= Aim of the task =
In the listing below, look for "ChestPain" and copy every line that has it.

= Available records =
»»
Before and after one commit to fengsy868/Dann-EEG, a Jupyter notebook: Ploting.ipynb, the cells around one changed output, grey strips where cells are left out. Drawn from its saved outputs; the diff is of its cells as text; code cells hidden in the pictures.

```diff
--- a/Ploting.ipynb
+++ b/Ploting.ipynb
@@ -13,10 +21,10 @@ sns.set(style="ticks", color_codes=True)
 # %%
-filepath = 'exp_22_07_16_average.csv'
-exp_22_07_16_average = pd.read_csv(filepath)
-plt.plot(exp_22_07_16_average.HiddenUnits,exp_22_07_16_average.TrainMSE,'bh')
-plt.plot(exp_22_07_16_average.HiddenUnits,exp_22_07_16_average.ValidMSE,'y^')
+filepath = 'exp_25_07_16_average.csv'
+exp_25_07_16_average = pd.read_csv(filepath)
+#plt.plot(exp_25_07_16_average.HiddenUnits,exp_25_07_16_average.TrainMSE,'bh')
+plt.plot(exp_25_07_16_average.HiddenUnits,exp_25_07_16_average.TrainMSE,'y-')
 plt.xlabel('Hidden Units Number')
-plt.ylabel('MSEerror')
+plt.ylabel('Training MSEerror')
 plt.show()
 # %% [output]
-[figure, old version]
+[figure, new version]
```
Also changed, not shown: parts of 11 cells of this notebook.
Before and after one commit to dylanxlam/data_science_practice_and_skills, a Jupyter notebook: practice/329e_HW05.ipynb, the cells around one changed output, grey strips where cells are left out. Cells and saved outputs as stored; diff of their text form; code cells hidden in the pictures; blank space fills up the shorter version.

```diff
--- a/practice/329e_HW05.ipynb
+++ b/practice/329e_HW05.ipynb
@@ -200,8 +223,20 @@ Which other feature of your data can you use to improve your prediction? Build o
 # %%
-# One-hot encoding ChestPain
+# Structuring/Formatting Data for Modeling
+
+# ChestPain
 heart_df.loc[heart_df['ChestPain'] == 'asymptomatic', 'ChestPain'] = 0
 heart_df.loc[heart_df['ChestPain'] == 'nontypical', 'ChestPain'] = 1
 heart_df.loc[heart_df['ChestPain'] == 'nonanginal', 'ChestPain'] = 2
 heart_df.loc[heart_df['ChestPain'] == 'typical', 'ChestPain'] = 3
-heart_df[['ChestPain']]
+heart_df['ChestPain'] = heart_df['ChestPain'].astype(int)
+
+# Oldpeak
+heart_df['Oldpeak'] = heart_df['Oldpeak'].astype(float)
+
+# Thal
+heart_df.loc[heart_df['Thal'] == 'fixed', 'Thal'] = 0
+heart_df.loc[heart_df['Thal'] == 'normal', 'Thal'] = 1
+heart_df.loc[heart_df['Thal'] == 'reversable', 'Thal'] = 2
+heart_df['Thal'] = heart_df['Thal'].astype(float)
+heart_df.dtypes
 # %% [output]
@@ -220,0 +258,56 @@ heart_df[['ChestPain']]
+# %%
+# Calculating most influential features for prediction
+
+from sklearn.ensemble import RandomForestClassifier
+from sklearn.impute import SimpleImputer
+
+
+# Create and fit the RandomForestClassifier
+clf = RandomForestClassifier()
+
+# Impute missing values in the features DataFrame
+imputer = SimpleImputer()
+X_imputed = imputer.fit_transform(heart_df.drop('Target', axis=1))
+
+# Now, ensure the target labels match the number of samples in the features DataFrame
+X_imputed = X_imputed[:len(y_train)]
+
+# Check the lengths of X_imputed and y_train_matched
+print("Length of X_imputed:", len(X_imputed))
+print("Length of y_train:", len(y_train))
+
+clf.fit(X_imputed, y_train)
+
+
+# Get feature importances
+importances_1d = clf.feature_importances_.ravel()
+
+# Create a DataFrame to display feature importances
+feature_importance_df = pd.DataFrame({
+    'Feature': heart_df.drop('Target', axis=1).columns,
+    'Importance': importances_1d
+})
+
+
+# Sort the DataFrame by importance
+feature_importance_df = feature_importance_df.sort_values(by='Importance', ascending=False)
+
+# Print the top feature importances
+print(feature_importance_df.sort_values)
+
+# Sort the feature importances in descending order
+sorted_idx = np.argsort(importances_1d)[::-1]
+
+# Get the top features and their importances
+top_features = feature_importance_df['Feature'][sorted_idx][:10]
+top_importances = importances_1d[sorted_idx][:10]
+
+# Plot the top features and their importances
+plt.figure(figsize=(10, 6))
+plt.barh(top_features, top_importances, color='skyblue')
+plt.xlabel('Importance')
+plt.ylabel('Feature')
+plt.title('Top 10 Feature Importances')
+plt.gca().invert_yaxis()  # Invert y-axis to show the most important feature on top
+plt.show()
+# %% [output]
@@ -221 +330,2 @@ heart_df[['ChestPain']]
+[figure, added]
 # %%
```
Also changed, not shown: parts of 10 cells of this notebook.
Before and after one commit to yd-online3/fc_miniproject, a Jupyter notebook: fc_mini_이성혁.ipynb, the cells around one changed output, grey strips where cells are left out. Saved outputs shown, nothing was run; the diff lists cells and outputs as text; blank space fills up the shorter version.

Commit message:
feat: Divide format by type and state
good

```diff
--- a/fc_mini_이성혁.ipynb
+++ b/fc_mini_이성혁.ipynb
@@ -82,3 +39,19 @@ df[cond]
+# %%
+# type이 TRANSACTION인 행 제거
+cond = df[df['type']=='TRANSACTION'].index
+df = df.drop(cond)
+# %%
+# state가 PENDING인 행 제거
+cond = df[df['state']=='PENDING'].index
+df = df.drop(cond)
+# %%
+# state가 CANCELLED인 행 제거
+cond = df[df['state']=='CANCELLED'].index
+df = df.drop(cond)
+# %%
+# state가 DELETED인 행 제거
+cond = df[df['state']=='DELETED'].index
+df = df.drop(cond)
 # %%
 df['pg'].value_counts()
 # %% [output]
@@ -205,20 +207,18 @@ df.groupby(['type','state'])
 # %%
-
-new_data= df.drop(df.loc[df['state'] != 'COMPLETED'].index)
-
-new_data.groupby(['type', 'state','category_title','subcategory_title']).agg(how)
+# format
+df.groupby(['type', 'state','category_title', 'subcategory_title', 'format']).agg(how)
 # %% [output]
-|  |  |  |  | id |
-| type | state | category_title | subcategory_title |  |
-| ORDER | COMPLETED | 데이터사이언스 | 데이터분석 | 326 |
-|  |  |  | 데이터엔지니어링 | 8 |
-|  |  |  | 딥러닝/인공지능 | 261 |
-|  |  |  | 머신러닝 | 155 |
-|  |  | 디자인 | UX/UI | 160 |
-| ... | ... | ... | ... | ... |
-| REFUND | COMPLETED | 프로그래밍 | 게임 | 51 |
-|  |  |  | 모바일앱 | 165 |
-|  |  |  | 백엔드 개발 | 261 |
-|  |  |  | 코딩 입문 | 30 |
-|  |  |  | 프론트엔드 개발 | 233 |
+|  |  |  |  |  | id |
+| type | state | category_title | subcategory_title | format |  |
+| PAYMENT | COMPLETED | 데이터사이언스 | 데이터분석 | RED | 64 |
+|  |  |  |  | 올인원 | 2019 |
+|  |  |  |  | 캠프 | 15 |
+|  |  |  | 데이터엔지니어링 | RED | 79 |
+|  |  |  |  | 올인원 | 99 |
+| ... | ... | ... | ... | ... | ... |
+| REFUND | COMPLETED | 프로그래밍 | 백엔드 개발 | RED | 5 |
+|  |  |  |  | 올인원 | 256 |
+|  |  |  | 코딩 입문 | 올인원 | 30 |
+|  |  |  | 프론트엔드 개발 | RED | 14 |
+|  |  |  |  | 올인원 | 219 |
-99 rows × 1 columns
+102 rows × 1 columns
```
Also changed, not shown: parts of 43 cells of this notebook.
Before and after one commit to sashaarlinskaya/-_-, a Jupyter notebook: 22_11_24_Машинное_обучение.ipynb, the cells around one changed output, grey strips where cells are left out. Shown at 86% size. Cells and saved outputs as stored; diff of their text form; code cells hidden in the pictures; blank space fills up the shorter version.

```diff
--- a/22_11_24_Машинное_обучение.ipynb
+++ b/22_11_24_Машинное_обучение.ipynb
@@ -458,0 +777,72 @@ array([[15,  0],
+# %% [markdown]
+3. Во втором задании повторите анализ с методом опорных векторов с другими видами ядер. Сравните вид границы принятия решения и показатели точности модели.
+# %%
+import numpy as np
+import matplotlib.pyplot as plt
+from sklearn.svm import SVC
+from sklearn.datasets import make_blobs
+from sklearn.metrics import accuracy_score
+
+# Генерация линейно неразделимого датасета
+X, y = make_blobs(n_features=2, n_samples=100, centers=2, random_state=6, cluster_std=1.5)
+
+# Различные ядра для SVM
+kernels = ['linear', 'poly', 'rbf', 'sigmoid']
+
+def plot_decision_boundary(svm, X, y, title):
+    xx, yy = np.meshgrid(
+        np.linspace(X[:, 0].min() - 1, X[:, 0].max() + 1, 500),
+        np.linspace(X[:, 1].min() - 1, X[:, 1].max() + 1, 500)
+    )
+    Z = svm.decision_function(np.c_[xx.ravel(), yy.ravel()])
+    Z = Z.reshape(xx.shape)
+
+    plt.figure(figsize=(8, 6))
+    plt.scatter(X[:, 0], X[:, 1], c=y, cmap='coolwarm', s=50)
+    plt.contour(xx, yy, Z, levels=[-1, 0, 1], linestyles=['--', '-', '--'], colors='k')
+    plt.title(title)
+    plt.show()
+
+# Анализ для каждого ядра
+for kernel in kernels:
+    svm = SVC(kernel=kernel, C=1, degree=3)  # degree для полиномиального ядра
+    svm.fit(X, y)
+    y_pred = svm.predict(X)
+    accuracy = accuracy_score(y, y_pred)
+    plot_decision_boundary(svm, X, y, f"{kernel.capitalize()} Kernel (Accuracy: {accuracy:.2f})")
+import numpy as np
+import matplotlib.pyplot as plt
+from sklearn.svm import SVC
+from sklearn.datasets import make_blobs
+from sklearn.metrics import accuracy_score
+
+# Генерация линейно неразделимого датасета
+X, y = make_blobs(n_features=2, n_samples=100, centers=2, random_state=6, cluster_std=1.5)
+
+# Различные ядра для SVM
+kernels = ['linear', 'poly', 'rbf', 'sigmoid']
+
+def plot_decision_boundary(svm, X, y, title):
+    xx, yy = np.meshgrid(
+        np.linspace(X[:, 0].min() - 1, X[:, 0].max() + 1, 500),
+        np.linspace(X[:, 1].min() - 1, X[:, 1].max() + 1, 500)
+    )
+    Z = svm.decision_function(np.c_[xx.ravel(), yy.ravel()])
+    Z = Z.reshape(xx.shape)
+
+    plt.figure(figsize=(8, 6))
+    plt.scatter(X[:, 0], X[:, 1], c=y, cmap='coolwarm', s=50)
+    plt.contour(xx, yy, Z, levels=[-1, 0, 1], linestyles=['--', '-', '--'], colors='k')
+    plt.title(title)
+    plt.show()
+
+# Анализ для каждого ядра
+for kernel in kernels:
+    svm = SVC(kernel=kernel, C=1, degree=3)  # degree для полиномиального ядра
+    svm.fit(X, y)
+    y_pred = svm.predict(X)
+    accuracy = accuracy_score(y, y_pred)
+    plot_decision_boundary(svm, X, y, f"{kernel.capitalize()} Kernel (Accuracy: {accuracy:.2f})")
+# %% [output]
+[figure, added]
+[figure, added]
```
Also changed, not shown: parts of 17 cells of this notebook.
««
= Response area =
-# One-hot encoding ChestPain
+# ChestPain
 heart_df.loc[heart_df['ChestPain'] == 'asymptomatic', 'ChestPain'] = 0
 heart_df.loc[heart_df['ChestPain'] == 'nontypical', 'ChestPain'] = 1
 heart_df.loc[heart_df['ChestPain'] == 'nonanginal', 'ChestPain'] = 2
 heart_df.loc[heart_df['ChestPain'] == 'typical', 'ChestPain'] = 3
-heart_df[['ChestPain']]
+heart_df['ChestPain'] = heart_df['ChestPain'].astype(int)
@@ -220,0 +258,56 @@ heart_df[['ChestPain']]
@@ -221 +330,2 @@ heart_df[['ChestPain']]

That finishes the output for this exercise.